**Assignment:**
All of the data below should be returned exactly.
Record set START
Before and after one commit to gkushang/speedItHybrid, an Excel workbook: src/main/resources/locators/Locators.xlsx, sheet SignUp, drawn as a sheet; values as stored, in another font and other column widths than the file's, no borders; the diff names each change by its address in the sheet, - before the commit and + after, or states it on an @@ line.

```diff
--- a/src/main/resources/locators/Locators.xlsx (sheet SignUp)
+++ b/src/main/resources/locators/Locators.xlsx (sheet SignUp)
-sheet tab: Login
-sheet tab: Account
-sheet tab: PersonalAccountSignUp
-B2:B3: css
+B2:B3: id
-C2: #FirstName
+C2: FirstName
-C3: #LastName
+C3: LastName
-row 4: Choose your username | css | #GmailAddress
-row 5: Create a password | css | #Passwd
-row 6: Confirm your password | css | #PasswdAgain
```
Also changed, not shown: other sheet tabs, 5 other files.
Record set END
**Solution for this task:**
Before and after one commit to gkushang/speedItHybrid, an Excel workbook: src/main/resources/locators/Locators.xlsx, sheet SignUp, drawn as a sheet; values as stored, in another font and other column widths than the file's, no borders; the diff names each change by its address in the sheet, - before the commit and + after, or states it on an @@ line.

```diff
--- a/src/main/resources/locators/Locators.xlsx (sheet SignUp)
+++ b/src/main/resources/locators/Locators.xlsx (sheet SignUp)
-sheet tab: Login
-sheet tab: Account
-sheet tab: PersonalAccountSignUp
-B2:B3: css
+B2:B3: id
-C2: #FirstName
+C2: FirstName
-C3: #LastName
+C3: LastName
-row 4: Choose your username | css | #GmailAddress
-row 5: Create a password | css | #Passwd
-row 6: Confirm your password | css | #PasswdAgain
```
Also changed, not shown: other sheet tabs, 5 other files.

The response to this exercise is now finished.